- Two men accused of selling meth to undercover cop (6/22/17)
- Cape man stabbed in head, arm after strip-club incident; skull fractured, police say (6/25/17)3
- Police: Man grabbed wheel, tried to kill driver and himself in Jackson crash (6/23/17)
- Jackson scores high in survey of residents; better streets, Aldi are high priorities (6/20/17)4
- Marble Hill mayor hires city manager without board approval (6/21/17)3
- Annual SEMO District Fair event lineup announced (6/23/17)1
- Oran town board fired officer before hiring him as police chief; city officials say they can't remember reason for firing (6/25/17)2
- Two charged in theft of jewelry from Cape storage facility (6/23/17)1
- Playing with fire (6/25/17)
- Judge denies request to revoke sheriff's bond (6/25/17)3
S.C. woman, oldest U.S. citizen, dies at 114
A 114-year-old South Carolina woman -- the oldest living U.S. citizen -- has died, two of her daughters said Saturday.
Mamie Rearden of Edgefield, who held the title as the country's oldest person for about two weeks, died Wednesday at a hospital in Augusta, Ga., said Sara Rearden of Burtonsville, Md., and Janie Ruth Osborne of Edgefield.
Gerontology Research Group, which verifies age information for Guinness World Records, listed Rearden as the oldest living American after last month's passing of 115-year-old Dina Manfredini of Iowa. Rearden's Sept. 7, 1898, birth was recorded in the 1900 U.S. Census.

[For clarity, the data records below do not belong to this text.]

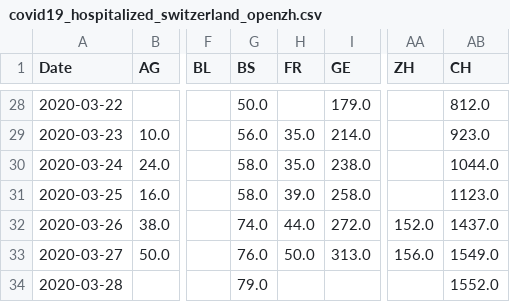
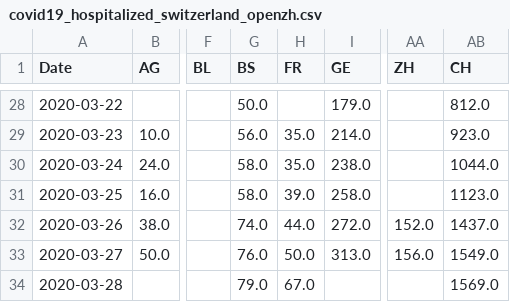
Before and after one commit to stat1x/covid19-cases-switzerland, a CSV file: covid19_hospitalized_switzerland_openzh.csv, drawn as a sheet; only a part is shown, gaps mark what is left out; the diff names each change by its address in the sheet, - before the commit and + after, or states it on an @@ line.

```diff
--- a/covid19_hospitalized_switzerland_openzh.csv
+++ b/covid19_hospitalized_switzerland_openzh.csv
-H34 (FR): (empty)
+H34 (FR): 67.0
-AB34 (CH): 1552.0
+AB34 (CH): 1569.0
```
Also changed, not shown: covid19_cases_switzerland_openzh.csv, covid19_fatalities_switzerland_openzh.csv, 2 other files.
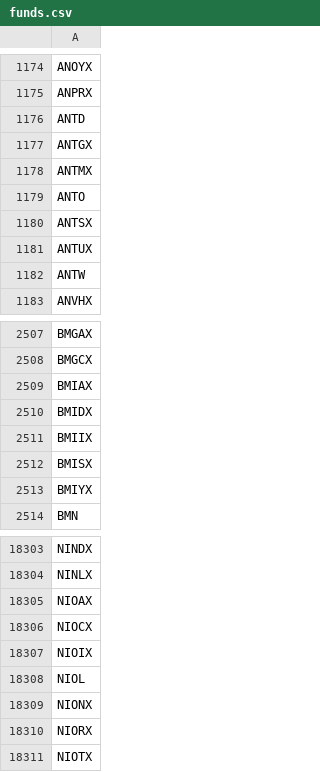
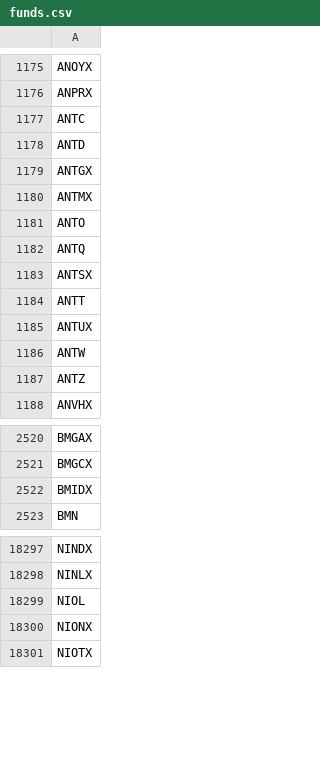
Before and after one commit to greenmtnboy/py-portfolio-index, a CSV file: py_portfolio_index/bin/lists/funds.csv, drawn as a sheet; only a part is shown, gaps mark what is left out; the diff covers the shown part only.

```diff
--- a/py_portfolio_index/bin/lists/funds.csv
+++ b/py_portfolio_index/bin/lists/funds.csv
@@ -1175,2 +1176,3 @@ ANOYX
 ANPRX
+ANTC
 ANTD
@@ -1179,5 +1181,8 @@ ANTMX
 ANTO
+ANTQ
 ANTSX
+ANTT
 ANTUX
 ANTW
+ANTZ
 ANVHX
@@ -2508,7 +2521,3 @@ BMGAX
 BMGCX
-BMIAX
 BMIDX
-BMIIX
-BMISX
-BMIYX
 BMN
@@ -18304,8 +18298,4 @@ NINDX
 NINLX
-NIOAX
-NIOCX
-NIOIX
 NIOL
 NIONX
-NIORX
 NIOTX
```
Also changed, not shown: 46 added rows and 61 removed rows elsewhere in this file, py_portfolio_index/bin/cached_ticker_list.csv, 23 other files.
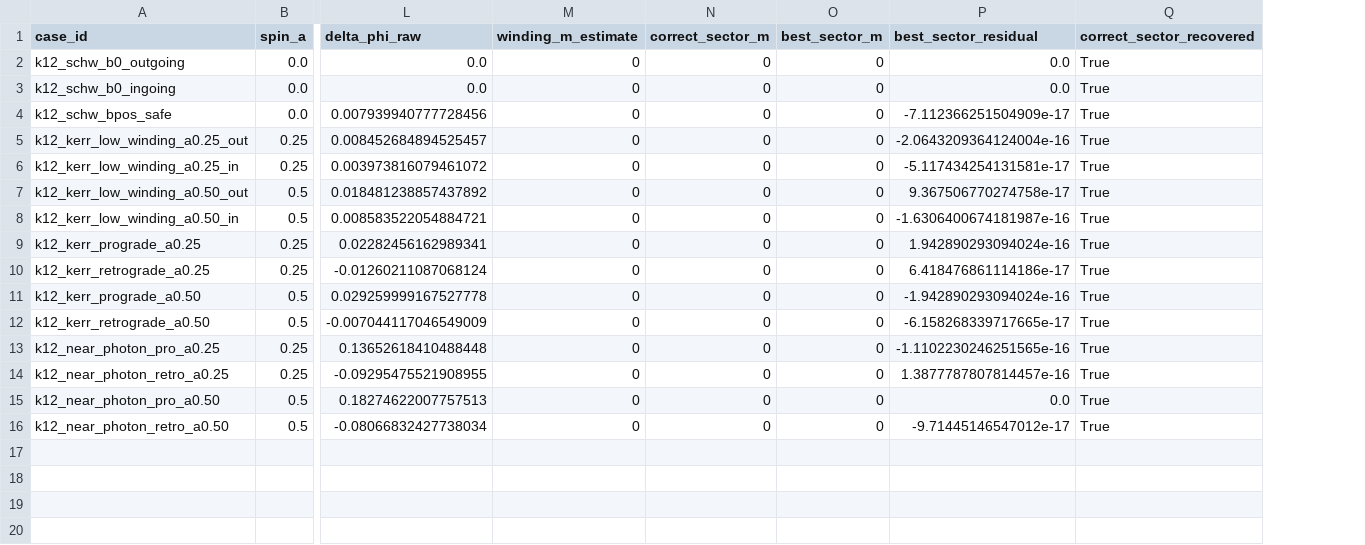
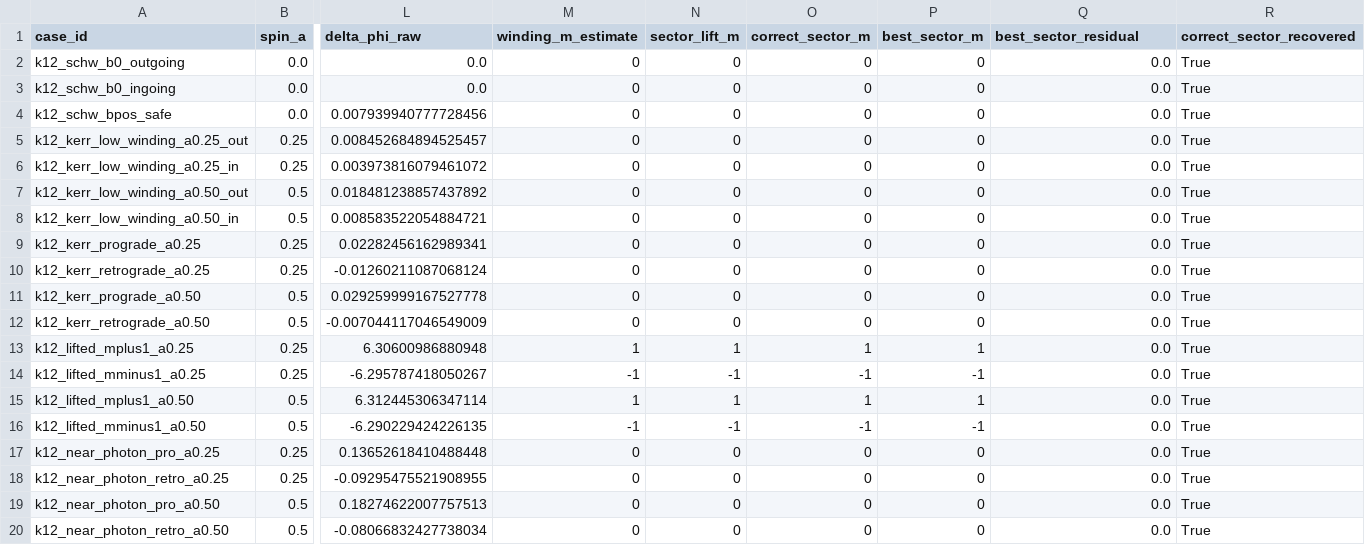
Before and after one commit to nacho09021973/sorkin-bombelli-causet-lab, a CSV file: explore/sorkin4_kerr_benchmark/kerr_k12_equatorial_winding_sector_audit_001_n12_seed1959.csv, drawn as a sheet; only a part is shown, gaps mark what is left out; addresses are those after the commit; rows hold the shown columns only; the diff names each change by its address in the sheet, - before the commit and + after, or states it on an @@ line.

Commit message:
sorkin4: add nontrivial angular-lift sectors to K12 audit

```diff
--- a/explore/sorkin4_kerr_benchmark/kerr_k12_equatorial_winding_sector_audit_001_n12_seed1959.csv
+++ b/explore/sorkin4_kerr_benchmark/kerr_k12_equatorial_winding_sector_audit_001_n12_seed1959.csv
+column N (sector_lift_m), rows 2-12: all 0; rows 17-20: all 0
-Q4 (best_sector_residual): -7.112366251504909e-17
+Q4 (best_sector_residual): 0.0
-Q5 (best_sector_residual): -2.0643209364124004e-16
+Q5 (best_sector_residual): 0.0
-Q6 (best_sector_residual): -5.117434254131581e-17
+Q6 (best_sector_residual): 0.0
-Q7 (best_sector_residual): 9.367506770274758e-17
+Q7 (best_sector_residual): 0.0
-Q8 (best_sector_residual): -1.6306400674181987e-16
+Q8 (best_sector_residual): 0.0
-Q9 (best_sector_residual): 1.942890293094024e-16
+Q9 (best_sector_residual): 0.0
-Q10 (best_sector_residual): 6.418476861114186e-17
+Q10 (best_sector_residual): 0.0
-Q11 (best_sector_residual): -1.942890293094024e-16
+Q11 (best_sector_residual): 0.0
-Q12 (best_sector_residual): -6.158268339717665e-17
+Q12 (best_sector_residual): 0.0
+row 13: k12_lifted_mplus1_a0.25 | 0.25 | 6.30600986880948 | 1 | 1 | 1 | 1 | 0.0 | True
+row 14: k12_lifted_mminus1_a0.25 | 0.25 | -6.295787418050267 | -1 | -1 | -1 | -1 | 0.0 | True
+row 15: k12_lifted_mplus1_a0.50 | 0.5 | 6.312445306347114 | 1 | 1 | 1 | 1 | 0.0 | True
+row 16: k12_lifted_mminus1_a0.50 | 0.5 | -6.290229424226135 | -1 | -1 | -1 | -1 | 0.0 | True
-Q17 (best_sector_residual): -1.1102230246251565e-16
+Q17 (best_sector_residual): 0.0
-Q18 (best_sector_residual): 1.3877787807814457e-16
+Q18 (best_sector_residual): 0.0
-Q20 (best_sector_residual): -9.71445146547012e-17
+Q20 (best_sector_residual): 0.0
```
Also changed, not shown: 6 other files.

Rearden, who was married to her husband Oacy for 59 years until his death in 1979, raised 11 children, 10 of whom survive, Sara Rearden said. She lived in the family homestead with a son and a daughter on land that had been in the family since her father's accumulation of acreage made him one of the area's largest black landowners.
Her father sent her off to earn a teaching certificate at Bettis Academy on the far side of the county, spending an entire day on a loaded wagon to reach the school along dirt roads, her daughter said. She taught for several years until becoming pregnant with her third child.
In the mid-1960s at age 65, when some had settled into retirement, she learned to drive a car for the first time and started volunteering for an Edgefield County program, which had her driving to the end of remote rural roads to find children whose parents were keeping them home from school, Sara Rearden said.
Rearden taught her children to treat others as they wanted to be treated and that included never gossiping or speaking ill of others. When asked about a preacher's uninspiring sermon, her daughter recalled her mother saying: "‘Well, it came from the Bible.' She never would bad-mouth them."